Here’s the Sandal-Weather Scotch You’ve Been Waiting For

Krystal Ramirez | Vegas Seven

Glenfiddich India Pale Ale Cask Finish

All right, we’re taking the gloves off and packing them away for the long, hot Las Vegas summer. But if you’re thinking there isn’t a warm-weather friend among your Scottish whiskies and that you need to say farewell till fall, think again. From one of the country’s most prestigious, innovative and still-family-owned Scotch houses comes Glenfiddich India Pale Ale Cask Finish ($66, Total Wine & More locations), the first in a new Experimental Series that joined the brand’s permanent lineup in late 2016.

“When malt master Brian Kinsman’s not drinking Scotch whisky, he likes a little beer,” Glenfiddich national ambassador Mitch Bechard says. Two years ago, serendipity brought Kinsman together with brewer Seb Jones from Speyside Craft Brewery in Scotland, just minutes from the distillery, “and Seb said he just about fell over when Brian called him.” Empty casks were sent to the brewery, filled with IPA, rested for four months, emptied and then filled with Glenfiddich. “They weren’t successful at the start; some of the experiments just failed completely—which is great!” Bechard says. “You have to remember that what we’re doing with this expression has never been done before with single-malt Scotch whisky. After two years, the gentlemen nailed it.”

The trick, it turned out, was the beer; it had to be relatively low in bitterness. “Glenfiddich off the still is a very delicate spirit: pear notes, very clean, very fresh. What we always want to do whenever we’re aging any Scotch whisky is have that nice balance between distillery and maturation characteristics,” Bechard says. Accordingly, the finished spirit displays all the house attributes: fruit-forward on the nose, and vibrant on the palate with a pleasant sweetness, “but then right at the end, there’s just that little hop kick,” Bechard notes. The typically long finish—slightly cut short by the hoppiness—is at once satisfying and refreshing, not unlike a cold draught of ale.

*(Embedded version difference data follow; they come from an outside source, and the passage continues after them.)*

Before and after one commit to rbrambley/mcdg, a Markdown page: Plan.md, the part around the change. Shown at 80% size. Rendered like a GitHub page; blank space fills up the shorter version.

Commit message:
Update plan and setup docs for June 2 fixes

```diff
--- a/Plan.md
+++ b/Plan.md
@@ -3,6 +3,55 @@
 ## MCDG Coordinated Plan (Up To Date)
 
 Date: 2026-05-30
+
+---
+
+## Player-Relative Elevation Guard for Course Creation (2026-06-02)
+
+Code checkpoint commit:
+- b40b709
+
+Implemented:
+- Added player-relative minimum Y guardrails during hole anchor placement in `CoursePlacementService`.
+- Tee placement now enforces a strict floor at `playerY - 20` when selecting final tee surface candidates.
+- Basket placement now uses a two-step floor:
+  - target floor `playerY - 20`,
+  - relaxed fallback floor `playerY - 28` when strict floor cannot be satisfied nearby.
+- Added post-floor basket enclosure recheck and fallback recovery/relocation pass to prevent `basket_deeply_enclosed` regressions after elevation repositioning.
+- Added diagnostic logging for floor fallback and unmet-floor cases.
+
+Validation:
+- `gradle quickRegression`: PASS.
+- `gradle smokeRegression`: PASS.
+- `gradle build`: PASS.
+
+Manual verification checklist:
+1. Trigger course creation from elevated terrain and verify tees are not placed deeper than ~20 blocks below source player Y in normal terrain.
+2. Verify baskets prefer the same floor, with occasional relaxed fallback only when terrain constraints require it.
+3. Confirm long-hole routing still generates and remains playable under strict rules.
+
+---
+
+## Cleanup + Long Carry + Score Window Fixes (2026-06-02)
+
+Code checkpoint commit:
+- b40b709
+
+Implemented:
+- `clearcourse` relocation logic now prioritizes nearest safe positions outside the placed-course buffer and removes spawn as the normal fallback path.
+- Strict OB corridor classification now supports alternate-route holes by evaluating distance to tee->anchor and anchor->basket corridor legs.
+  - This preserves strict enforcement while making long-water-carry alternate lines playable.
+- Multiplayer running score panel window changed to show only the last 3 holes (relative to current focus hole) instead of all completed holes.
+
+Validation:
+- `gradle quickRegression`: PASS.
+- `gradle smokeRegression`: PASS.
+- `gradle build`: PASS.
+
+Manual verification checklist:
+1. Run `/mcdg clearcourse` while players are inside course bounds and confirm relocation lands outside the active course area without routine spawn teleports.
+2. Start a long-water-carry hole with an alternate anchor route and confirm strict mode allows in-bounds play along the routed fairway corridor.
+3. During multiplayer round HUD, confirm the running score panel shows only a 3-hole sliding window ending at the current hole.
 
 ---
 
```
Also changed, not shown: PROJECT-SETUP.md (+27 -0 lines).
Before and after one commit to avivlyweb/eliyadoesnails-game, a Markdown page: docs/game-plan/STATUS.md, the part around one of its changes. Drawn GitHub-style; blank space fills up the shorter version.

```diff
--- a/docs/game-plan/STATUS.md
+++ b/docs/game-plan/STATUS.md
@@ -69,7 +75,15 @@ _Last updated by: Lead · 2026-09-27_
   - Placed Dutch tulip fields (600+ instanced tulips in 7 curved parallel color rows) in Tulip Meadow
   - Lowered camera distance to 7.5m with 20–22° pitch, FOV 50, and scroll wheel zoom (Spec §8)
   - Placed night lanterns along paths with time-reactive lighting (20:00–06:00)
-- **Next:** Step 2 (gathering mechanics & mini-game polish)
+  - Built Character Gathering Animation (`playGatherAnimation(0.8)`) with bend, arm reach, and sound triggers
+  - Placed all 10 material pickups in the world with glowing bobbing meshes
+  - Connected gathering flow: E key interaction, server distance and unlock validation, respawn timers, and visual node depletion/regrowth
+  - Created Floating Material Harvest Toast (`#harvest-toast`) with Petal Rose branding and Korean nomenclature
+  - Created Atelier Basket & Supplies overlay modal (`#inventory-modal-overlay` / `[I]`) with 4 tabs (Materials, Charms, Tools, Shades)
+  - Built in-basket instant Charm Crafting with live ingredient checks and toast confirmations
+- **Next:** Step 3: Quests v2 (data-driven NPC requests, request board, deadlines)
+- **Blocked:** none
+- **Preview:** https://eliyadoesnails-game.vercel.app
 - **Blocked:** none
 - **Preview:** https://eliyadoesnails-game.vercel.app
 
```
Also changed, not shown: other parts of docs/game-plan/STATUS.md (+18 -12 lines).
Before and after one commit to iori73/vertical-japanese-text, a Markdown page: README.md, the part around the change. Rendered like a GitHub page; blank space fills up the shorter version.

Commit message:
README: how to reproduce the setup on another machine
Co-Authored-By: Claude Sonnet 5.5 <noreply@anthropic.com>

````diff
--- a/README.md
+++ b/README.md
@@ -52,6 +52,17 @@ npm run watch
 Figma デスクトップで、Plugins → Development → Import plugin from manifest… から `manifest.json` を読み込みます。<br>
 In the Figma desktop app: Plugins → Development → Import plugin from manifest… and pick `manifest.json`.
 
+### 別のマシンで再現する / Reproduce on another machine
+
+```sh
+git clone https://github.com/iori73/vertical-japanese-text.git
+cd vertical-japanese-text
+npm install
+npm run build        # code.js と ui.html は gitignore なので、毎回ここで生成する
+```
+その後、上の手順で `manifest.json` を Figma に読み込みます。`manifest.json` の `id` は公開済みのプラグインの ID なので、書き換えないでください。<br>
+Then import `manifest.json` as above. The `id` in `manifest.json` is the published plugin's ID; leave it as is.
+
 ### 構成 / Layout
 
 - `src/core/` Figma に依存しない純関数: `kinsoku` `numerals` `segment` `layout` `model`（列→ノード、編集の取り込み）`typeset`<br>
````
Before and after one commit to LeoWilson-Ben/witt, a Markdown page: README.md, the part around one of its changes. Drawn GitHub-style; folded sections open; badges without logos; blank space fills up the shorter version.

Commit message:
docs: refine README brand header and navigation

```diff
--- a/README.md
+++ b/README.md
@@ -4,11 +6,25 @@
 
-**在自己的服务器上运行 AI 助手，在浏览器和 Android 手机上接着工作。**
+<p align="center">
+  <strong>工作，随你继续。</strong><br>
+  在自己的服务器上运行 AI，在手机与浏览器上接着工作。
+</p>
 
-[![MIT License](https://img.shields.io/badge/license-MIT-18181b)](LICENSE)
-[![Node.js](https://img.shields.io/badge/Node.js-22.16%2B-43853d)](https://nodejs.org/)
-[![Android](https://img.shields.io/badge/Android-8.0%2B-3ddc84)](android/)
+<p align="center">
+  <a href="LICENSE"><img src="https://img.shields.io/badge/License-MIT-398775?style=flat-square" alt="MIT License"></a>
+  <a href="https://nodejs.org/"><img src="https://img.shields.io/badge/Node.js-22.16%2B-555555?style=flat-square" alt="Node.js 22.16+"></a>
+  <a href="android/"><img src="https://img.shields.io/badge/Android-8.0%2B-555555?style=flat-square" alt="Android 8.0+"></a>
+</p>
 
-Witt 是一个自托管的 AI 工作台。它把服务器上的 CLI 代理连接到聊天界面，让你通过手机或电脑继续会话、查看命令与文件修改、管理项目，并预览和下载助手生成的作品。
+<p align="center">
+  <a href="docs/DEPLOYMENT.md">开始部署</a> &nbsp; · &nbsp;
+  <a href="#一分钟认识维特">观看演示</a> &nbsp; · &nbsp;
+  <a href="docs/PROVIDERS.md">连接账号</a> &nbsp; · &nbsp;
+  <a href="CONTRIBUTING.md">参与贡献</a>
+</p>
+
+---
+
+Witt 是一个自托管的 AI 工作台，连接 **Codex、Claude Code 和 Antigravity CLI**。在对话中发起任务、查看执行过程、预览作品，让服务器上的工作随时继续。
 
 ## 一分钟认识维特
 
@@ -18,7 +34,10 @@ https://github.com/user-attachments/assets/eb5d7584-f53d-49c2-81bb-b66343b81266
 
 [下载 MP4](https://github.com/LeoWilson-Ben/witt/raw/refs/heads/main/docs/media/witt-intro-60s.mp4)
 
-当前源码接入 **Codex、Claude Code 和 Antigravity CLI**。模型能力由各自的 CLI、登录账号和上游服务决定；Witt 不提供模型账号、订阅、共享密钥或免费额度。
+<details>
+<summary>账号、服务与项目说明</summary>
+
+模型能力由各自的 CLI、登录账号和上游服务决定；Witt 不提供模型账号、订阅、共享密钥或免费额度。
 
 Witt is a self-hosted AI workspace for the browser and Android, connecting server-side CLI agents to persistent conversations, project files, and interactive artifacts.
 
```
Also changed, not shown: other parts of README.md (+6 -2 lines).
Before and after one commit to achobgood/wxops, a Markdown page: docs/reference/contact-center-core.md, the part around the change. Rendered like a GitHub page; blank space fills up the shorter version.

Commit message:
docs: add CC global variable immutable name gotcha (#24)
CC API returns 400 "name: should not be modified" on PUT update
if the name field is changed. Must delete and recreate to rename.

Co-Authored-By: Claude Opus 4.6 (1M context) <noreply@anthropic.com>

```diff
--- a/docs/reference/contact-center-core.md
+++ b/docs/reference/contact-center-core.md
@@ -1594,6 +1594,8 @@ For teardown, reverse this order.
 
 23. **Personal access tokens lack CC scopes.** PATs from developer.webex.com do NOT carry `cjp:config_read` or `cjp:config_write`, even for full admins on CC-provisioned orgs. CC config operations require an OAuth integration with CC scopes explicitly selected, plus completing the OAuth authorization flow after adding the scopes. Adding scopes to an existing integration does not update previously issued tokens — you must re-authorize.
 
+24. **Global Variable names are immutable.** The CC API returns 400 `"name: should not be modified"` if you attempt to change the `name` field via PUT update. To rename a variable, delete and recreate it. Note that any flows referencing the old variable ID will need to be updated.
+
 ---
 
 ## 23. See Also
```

You’ll find a suitable companion for the IPA Cask in a not-excessively-hoppy beer (about 20 to 30 on the International Bitterness Units scale), or, if you happen to be in Speyside, you can visit the brewery and ask to try the IPA, which in addition to lending its flavor to the finished Scotch, has picked up some of the whisky’s character.

“From its inception, Glenfiddich has always been pioneering and experimental,” Bechard says. “William Grant used his seven sons and one stonemason to build the distillery. Then Glenfiddich essentially created the single-malt category in 1963 with the first single malt ever to be marketed in a big way. It was the first distillery to open its doors to visitors as well. The solera process—Glenfiddich pioneered that. The 21-Year-Old—a Scotch whisky using ex rum casks—again something that had never been done before.”

And the innovation doesn’t stop there. To create Project XX, the second in the Experimental Series, 20 whiskey experts were invited to roam one of Glenfiddich’s warehouses, selecting a personal favorite from among thousands of casks for a blend that is a mosaic of finishes and expressions, and which is even greater than the sum of its parts. “And that’s what you’re going to see with Glenfiddich moving forward,” Bechard says. “We’re throwing the rule book out.”